    above: Nipper family monument in Mulberry cemetery

    1913 September 26: Sam Bramlett’s and Dee Lyday’s boys of Mulberry, were out a few days back, squirrel hunting. They soon ran a squirrel up a tree and into a hole. Young Bramlett, not proposing to be beaten that way, proceeded to climb the tree and oust the squirrel from his den, and young Lyday was to shoot him as he jumped from his home. Young Bramlett by this time had reached the hole, Lyday holding his gun ready with the hammer sprung. In order to get a better hold, Bramlett threw his arm around the tree above the squirrel hole. Lyday expecting the squirrel every second, immediately fired upon the sudden appearance of Bramlett’s arm above the hole, believing the arm to be the squirrel. No damage done, except a charge of squirrel shot in Bramlett’s arm.

    December 19:  We compliment the New’s girls for correct spelling and clear printing and forgive them making us call Dee Lyday, Miss Dee.... Mr. Bob Roach, of Mulberry, a few days back, sold his home place for $75 per acre. After due consideration and looking a few years ahead, he saw the place being at $100 per acre, he recanted, paid a bonus. He still owns the place and since then has been offered $85 per acre.... Mr. Jean Agnew  has sold his river farm out of the old Agnew farm, to Mr. Fred Cain, consideration $7,500.... Roustabout

    1917 May 4: (BN) Roustabout Is Still Patriotic.  We’ll Hang Our Harps Upon the Willows and Off to the War Again. It has been the fortune or misfortune since the founding of the American government for every generation to have a war, and we have come out victorious in all of them. Proud America knows no defeat.

    August 14: [Old Roustabout writes again]  At the request of the editor and forbearance of his readers we proceed to correspond. Son Bramlett of Mulberry autoed up to Ravenna on business today.... Some talk of boll worms in the cotton fields of this section and Mulberry. It is supposed that this section and Mulberry will produce corn enough to supply home demands and for the breadless of Europe and liberty armies....

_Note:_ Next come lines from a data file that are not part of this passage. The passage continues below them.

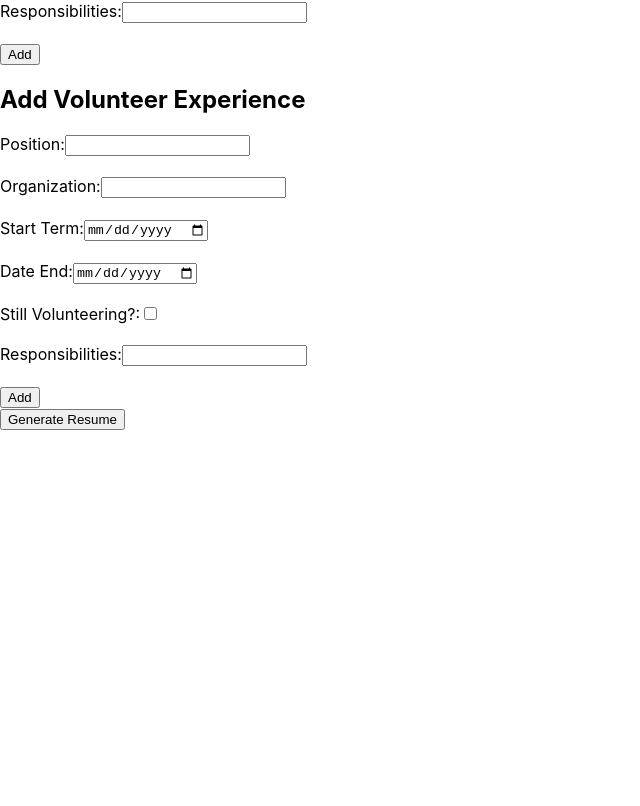
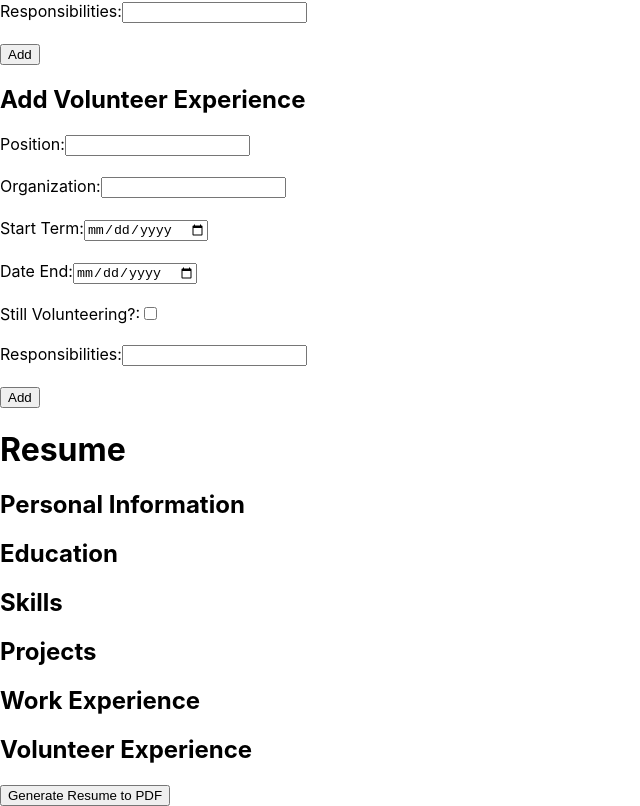
Before and after one commit to jayden-2ang/Resume-Builder-Application, a React (Create React App) app in the folder client/: page / in a window 1280 px wide. Shown: the part 1485-2291 px from the top of the page, without its empty margins (0-640 px from the left). Before the commit the page ends 1915 px from the top, so only its background shows below. Built offline with nearby package versions, Linux system fonts and the light colour scheme.

Commit message:
Add PDF Generator (React-to-Print) from React

```diff
--- a/client/package.json
+++ b/client/package.json
@@ -12,6 +12,7 @@
     "react-dom": "^19.2.0",
     "react-router-dom": "^7.9.6",
     "react-scripts": "5.0.1",
+    "react-to-print": "^3.2.0",
     "web-vitals": "^2.1.4"
   },
   "scripts": {
--- a/client/src/App.js
+++ b/client/src/App.js
@@ -1,11 +1,13 @@
-import { useState } from 'react';
+import { useState, useRef } from 'react';
 import Personal from './components/personal';
 import Education from './components/education';
 import Skill from './components/skill';
 import Project from './components/project';
 import Work from './components/work';
 import Volunteer from './components/volunteer';
+import View from './components/view';
 import axios from 'axios';
+import { useReactToPrint } from 'react-to-print';
 
 function App(props) {
   const [personal, setPersonal] = useState([]);
@@ -14,70 +16,16 @@ function App(props) {
   const [project, setProject] = useState([]);
   const [work, setWork] = useState([]);
   const [volunteer, setVolunteer] = useState([]);
+  const resumeFormat = useRef();
 
-  const personalList = personal.map((p) => (
-    <Personal
-      id={p.id}
-      name={p.name}
-      email={p.email}
-      phone={p.phone}
-      address={p.address}
-      link={p.link}
-    />
-  ));
-
-  const educationList = education.map((e) => (
-    <Education
-      id={e.id}
-      institute={e.institute}
-      address={e.address}
-      enrollStart={e.enrollStart}
-      enrollEnd={e.enrollEnd}
-      study={e.study}
-    />
-  ));
-
-  const skillList = skill.map((s) => (
-    <Skill
-      id={s.id}
-      skill={s.skill}
-    />
-  ));
-
-  const projectList = project.map((pj) => (
-    <Project
-      id={pj.id}
-      title={pj.title}
-      institute={pj.institute}
-      course={pj.course}
-      termStart={pj.termStart}
-      termEnd={pj.termEnd}
-      description={pj.description}
-    />
-  ));
-
-  const workList = work.map((w) => (
-    <Work
-      id={w.id}
-      position={w.position}
-      company={w.company}
-      termStart={w.termStart}
-      termEnd={w.termEnd}
-      responsibilities={w.responsibilities}
-    />
-  ));
-
-  const volunteerList = volunteer.map((v) => (
-    <Volunteer
-      id={v.id}
-      position={v.position}
-      organization={v.organization}
-      time={v.time}
-      termStart={v.termStart}
-      termEnd={v.termEnd}
-      responsibilities={v.responsibilities}
-    />
-  ));
+  const printResume = useReactToPrint({
+    content: () => resumeFormat.current,
+    documentTitle: 'My Resume',
+    pageStyle: `
+      @page { size: A4; margin: 20mm; }
+      body { -webkit-print-color-adjust: exact; }
+    `,
+  });
 
   const addPersonal = (newPersonal) => {
     setPersonal((prev) => [...prev, newPersonal]);
@@ -112,7 +60,17 @@ function App(props) {
       <Project addProject={addProject} />
       <Work addWork={addWork} />
       <Volunteer addVolunteer={addVolunteer} />
-      <button type="submit">Generate Resume</button>
+      <div ref={printResume}>
+        <View
+          personal={personal}
+          education={education}
+          skills={skill}
+          projects={project}
+          work={work}
+          volunteer={volunteer}
+        />
+        <button type="submit">Generate Resume to PDF</button>
+      </div>
     </div>
   );
 }
--- /dev/null
+++ b/client/src/components/view.jsx
@@ -0,0 +1,79 @@
+import React from 'react';
+import '../index.css';
+
+function View({ personal, education, skills, projects, work, volunteer }) {
+  return (
+    <div>
+      <h1>Resume</h1>
+      <div>
+        <h2>Personal Information</h2>
+        {personal.map((p, index) => (
+          <div key={index}>
+            <strong>{p.name}</strong> <br />
+            Email: {p.email} | Phone: {p.phone} <br />
+            Address: {p.address} <br />
+            Link: {p.link}
+          </div>
+        ))}
+      </div>
+
+      {/* Education */}
+      <section>
+        <h2>Education</h2>
+        {education.map((e, index) => (
+          <div key={index}>
+            <strong>{e.institute}</strong> ({e.enrollStart} – {e.enrollEnd}) <br />
+            {e.study}, {e.address}
+          </div>
+        ))}
+      </section>
+
+      {/* Skills */}
+      <section>
+        <h2>Skills</h2>
+        <ul>
+          {skills.map((s, index) => (
+            <li key={index}>{s.skill}</li>
+          ))}
+        </ul>
+      </section>
+
+      {/* Projects */}
+      <section>
+        <h2>Projects</h2>
+        {projects.map((pj, index) => (
+          <div key={index}>
+            <strong>{pj.title}</strong> ({pj.termStart} – {pj.termEnd}) <br />
+            {pj.description}
+          </div>
+        ))}
+      </section>
+
+      {/* Work Experience */}
+      <section>
+        <h2>Work Experience</h2>
+        {work.map((w, index) => (
+          <div key={index}>
+            <strong>{w.position}</strong> at {w.company} <br />
+            {w.termStart} – {w.termEnd} <br />
+            Responsibilities: {w.responsibilities}
+          </div>
+        ))}
+      </section>
+
+      {/* Volunteer */}
+      <section>
+        <h2>Volunteer Experience</h2>
+        {volunteer.map((v, index) => (
+          <div key={index}>
+            <strong>{v.position}</strong> at {v.organization} <br />
+            {v.termStart} – {v.termEnd} <br />
+            Responsibilities: {v.responsibilities}
+          </div>
+        ))}
+      </section>
+    </div>
+  );
+}
+
+export default View;
```
Also changed, not shown: 1 other file (tests, documents, lock files or other folders).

    We heard a joke on Sambo:  It ran thus: Sam up before the registration board. After many questions he was asked what branch of the army he wished to serve in. Sambo said: “Well, boss, splain to me some of them.” The boss said: “Well, we have the infantry and cavalry. If you go in the infantry you walk, and in the cavalry you ride.” “Well, boss, we hearn that in battles we sometimes have to run.” “Yes, that’s so, Sam.” “Well, dat being de case you can put me down for de infantry, case in a run we don’t want to be fooling with a hoss. We want to be footloose, so we can just get up and fly.” 

    Many of our army boys have been putting in the last few days before the army board in Bonham. All seem to be pretty well pleased with the board’s decision. Yes, they say they will help to can the Kaiser and see the ocean, Paris and London....

    August 24: [Roustabout observes] Judging from the reading of the daily papers the English, French, Italians and others will have the Hohenzollerns, Hapsburgs and the Kaiser whipped and canned before the Sammie boys and Old Glory will ever get a taste of the grandeur or glory of battle. Hurry up boys or you will lose your chance for honor and fame.... Last Wednesday we made a trip down through the valley farms to Red River.

    1921 December 13: Dr. Cunningham was remembering correspondents of The Bonham News. Find his tribute and appreciation for “Ajax,” Joseph Deupree.